[Stored entries]

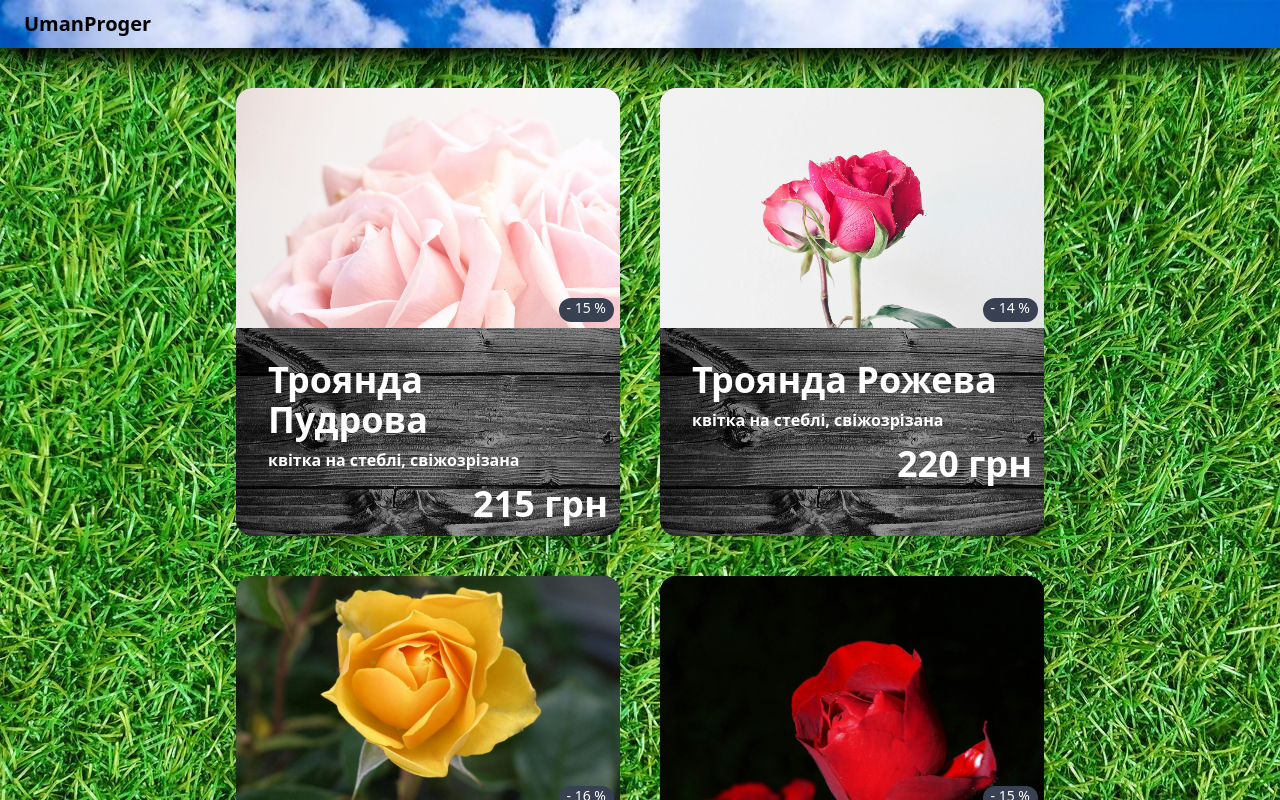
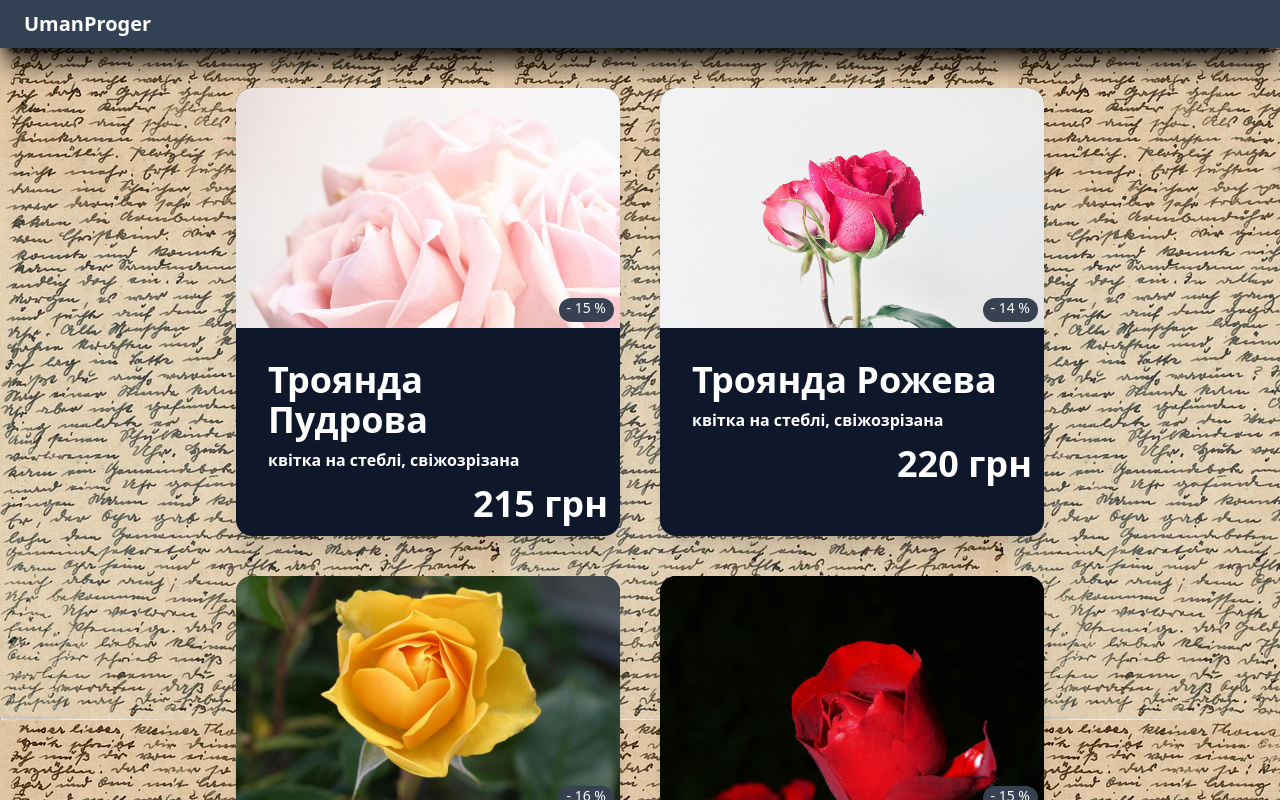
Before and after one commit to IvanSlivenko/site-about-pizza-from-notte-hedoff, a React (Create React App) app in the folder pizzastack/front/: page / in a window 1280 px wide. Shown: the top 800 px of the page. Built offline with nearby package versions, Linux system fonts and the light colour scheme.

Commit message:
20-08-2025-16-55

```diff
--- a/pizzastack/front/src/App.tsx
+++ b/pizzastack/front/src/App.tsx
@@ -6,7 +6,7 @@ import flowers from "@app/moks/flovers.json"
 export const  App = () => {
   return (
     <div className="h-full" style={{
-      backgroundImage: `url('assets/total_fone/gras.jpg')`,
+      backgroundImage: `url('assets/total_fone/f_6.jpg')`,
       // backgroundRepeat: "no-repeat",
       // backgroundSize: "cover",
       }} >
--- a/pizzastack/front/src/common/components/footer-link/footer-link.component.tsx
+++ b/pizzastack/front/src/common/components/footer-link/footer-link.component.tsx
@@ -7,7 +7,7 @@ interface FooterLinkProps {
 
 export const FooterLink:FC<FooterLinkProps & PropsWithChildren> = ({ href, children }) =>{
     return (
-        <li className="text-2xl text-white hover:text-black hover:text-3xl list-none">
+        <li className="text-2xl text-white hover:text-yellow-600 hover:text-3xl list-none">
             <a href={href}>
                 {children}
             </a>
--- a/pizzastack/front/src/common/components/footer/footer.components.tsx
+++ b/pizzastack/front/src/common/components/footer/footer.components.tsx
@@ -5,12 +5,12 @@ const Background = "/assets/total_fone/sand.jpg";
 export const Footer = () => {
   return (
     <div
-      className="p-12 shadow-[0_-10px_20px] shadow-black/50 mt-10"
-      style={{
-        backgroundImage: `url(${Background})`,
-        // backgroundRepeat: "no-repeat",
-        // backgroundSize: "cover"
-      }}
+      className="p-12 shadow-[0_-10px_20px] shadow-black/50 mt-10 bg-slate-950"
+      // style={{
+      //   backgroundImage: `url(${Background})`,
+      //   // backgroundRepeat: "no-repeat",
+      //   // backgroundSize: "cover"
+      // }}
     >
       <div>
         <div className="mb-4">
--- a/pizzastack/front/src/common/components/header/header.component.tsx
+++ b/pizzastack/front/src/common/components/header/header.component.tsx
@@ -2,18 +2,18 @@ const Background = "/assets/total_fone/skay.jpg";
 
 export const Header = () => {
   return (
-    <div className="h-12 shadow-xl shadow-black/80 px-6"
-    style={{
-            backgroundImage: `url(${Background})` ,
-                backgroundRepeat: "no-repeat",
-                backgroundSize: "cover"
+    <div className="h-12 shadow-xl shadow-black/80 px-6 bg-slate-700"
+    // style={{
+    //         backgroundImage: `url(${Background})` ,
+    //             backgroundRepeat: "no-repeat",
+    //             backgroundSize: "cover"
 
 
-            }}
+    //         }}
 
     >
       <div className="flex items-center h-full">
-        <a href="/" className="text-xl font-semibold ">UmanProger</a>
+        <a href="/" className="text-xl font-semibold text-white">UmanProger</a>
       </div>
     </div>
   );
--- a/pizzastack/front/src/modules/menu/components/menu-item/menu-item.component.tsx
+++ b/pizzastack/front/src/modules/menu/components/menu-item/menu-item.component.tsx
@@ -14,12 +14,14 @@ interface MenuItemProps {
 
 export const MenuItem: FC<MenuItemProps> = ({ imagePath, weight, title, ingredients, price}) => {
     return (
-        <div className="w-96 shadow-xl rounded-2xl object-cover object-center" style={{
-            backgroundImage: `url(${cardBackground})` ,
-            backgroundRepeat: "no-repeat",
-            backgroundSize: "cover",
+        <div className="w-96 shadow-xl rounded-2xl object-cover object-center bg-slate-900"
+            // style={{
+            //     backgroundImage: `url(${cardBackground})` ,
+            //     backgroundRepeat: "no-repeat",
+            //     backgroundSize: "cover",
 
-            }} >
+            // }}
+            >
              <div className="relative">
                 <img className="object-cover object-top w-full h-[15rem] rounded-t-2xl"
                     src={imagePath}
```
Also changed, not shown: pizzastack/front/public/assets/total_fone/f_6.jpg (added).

• [Problem to work on]
All lines of the records above with the word "FooterLinkProps" in them are to be copied.

• [Answer section]
@@ -7,7 +7,7 @@ interface FooterLinkProps {
 export const FooterLink:FC<FooterLinkProps & PropsWithChildren> = ({ href, children }) =>{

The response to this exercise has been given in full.